Once upon a time there was a brilliant man, but this brilliant man had flaws that didn’t make him happy for he knew he wasn’t as cool as the strong pilots from the base or as handsome as some other men less brilliant & less talented were or as brave as some gentle alien women were kind enough not to say and so he grew insecure of the love his friends: How could anybody love him, if he couldn’t love himself? Rodney steps into an ancient device designed to trigger ascension in regular human beings, at first it only increases his hearing and gives him some extra abilities that makes him feel like the king of the world but as Elizabeth’s investigation advances it becomes clear for everyone this might be a death sentence if ascension isn’t achieved by the subject. Elizabeth urges Sheppard to help him ascend, Carlton and Zelenka work day and night to find a cure but Rodney is the only one among them able to recognize his days are numbered so he let go & make amends with everyone he knows: He goes to Zelenka to ask his forgiveness because he can’t help but to surround himself with this bubble of hostility to protect himself all the time, Radeck couldn’t know this but he most certainly didn’t deserve such treatment from him.
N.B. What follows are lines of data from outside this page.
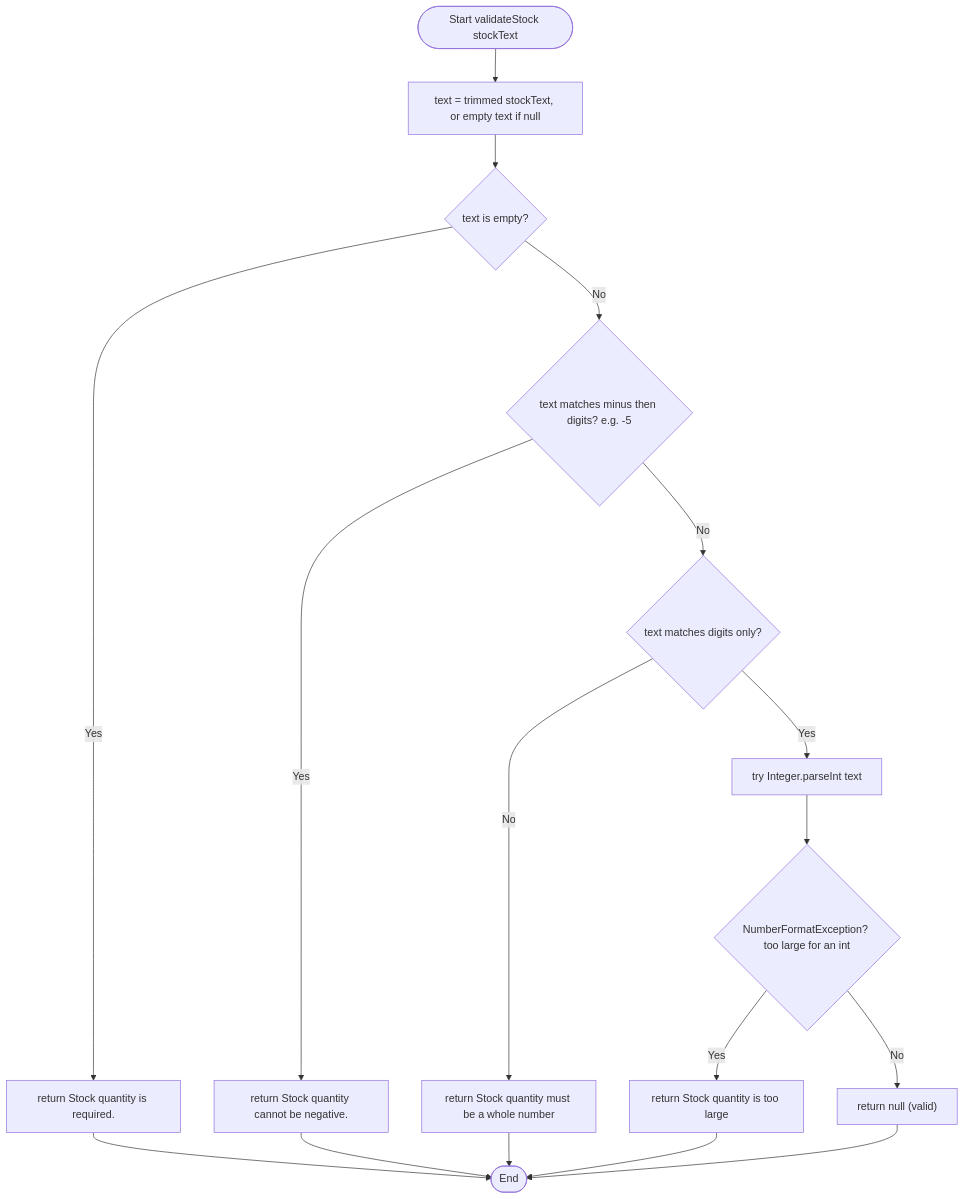
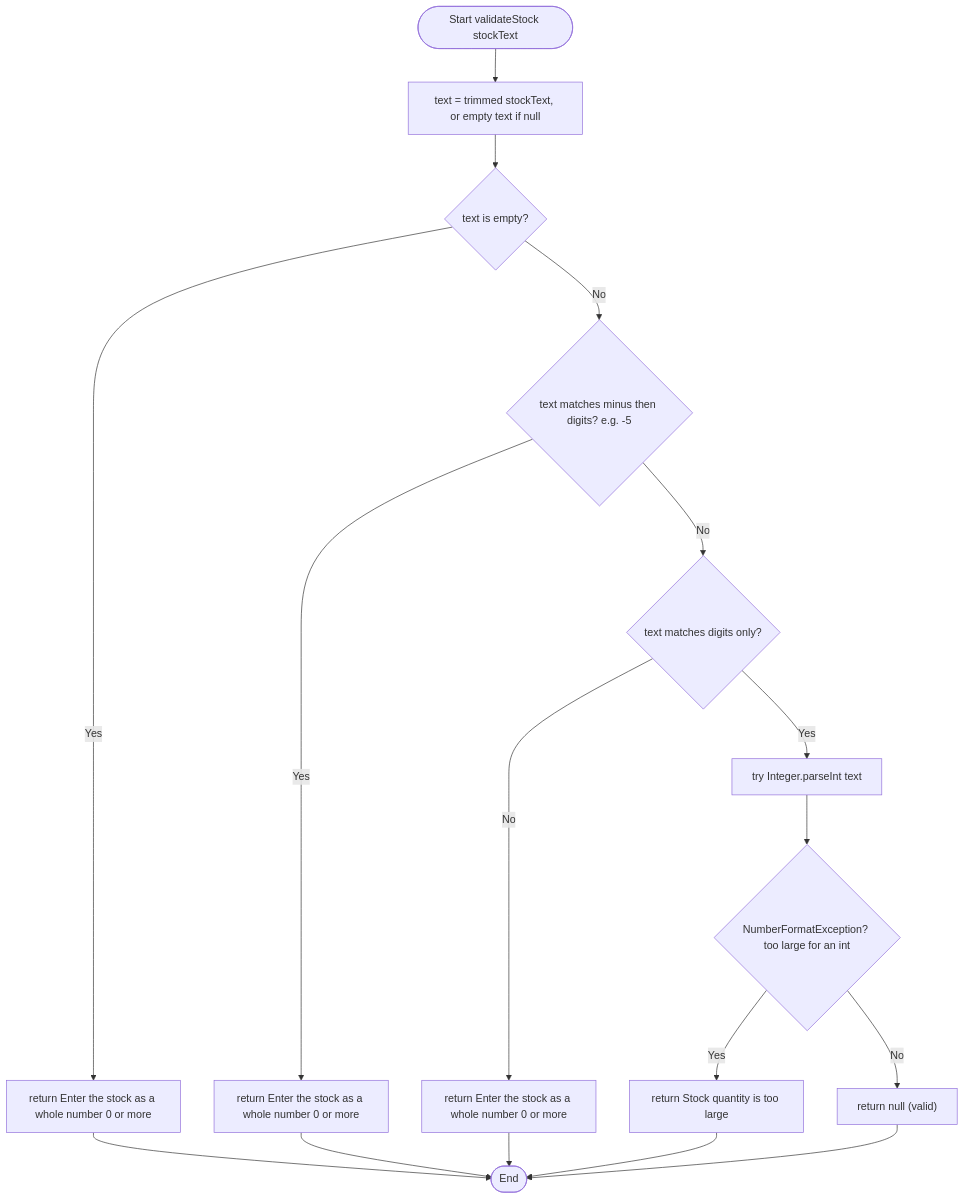
Before and after one commit to sfarshadchoudhury-dot/NC1605-Marketplace: the fifth of 29 diagrams in components/products/docs/04-diagrams.md, drawn with Mermaid. The commit also changed other lines of this file and 3 other files, not shown here.

Commit message:
Update the README, test plan and diagrams for the new screens

````diff
--- a/components/products/docs/04-diagrams.md
+++ b/components/products/docs/04-diagrams.md
@@ -308,19 +312,19 @@
 ```mermaid
 flowchart TD
     A([Start validateStock stockText]) --> B["text = trimmed stockText, or empty text if null"]
     B --> C{"text is empty?"}
-    C -- Yes --> C1["return Stock quantity is required."]
+    C -- Yes --> C1["return Enter the stock as a whole number 0 or more"]
     C -- No --> D{"text matches minus then digits? e.g. -5"}
-    D -- Yes --> D1["return Stock quantity cannot be negative."]
+    D -- Yes --> D1["return Enter the stock as a whole number 0 or more"]
     D -- No --> E{"text matches digits only?"}
-    E -- No --> E1["return Stock quantity must be a whole number"]
+    E -- No --> E1["return Enter the stock as a whole number 0 or more"]
     E -- Yes --> F["try Integer.parseInt text"]
     F --> G{"NumberFormatException? too large for an int"}
     G -- Yes --> G1["return Stock quantity is too large"]
     G -- No --> H["return null (valid)"]
     C1 --> Z([End])
     D1 --> Z
     E1 --> Z
     G1 --> Z
     H --> Z
 ```
````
To Teyla, he offers to serve a ceremonial tea for the dead in memory of her father, a gesture for all those many she’s had to him over the years; to Ronon he heals the scars on his back for all those inner scars he hides so deep no one could ever reach; to Elizabeth he writes a novel, a 500 pages long novel about the Elizabeth he has seen every day they’ve spent together, his Elizabeth, the one no one else could see the way he does and to Sheppard he asks to read his eulogy for they have always been okay with each other, no matter what. As the time has come to either ascend or die, all his friends gather around him, Rodney is still not ready and fear overwhelms him as Elizabeth pleads Sheppard to help him one last time but all Rodney can do is to surround himself with this new protecting bubble made out of the love of his friends so once Carson comes up with a last minute solution that returns him to normal, he grows less powerful, perhaps still a little hostile but a lot more happy about himself.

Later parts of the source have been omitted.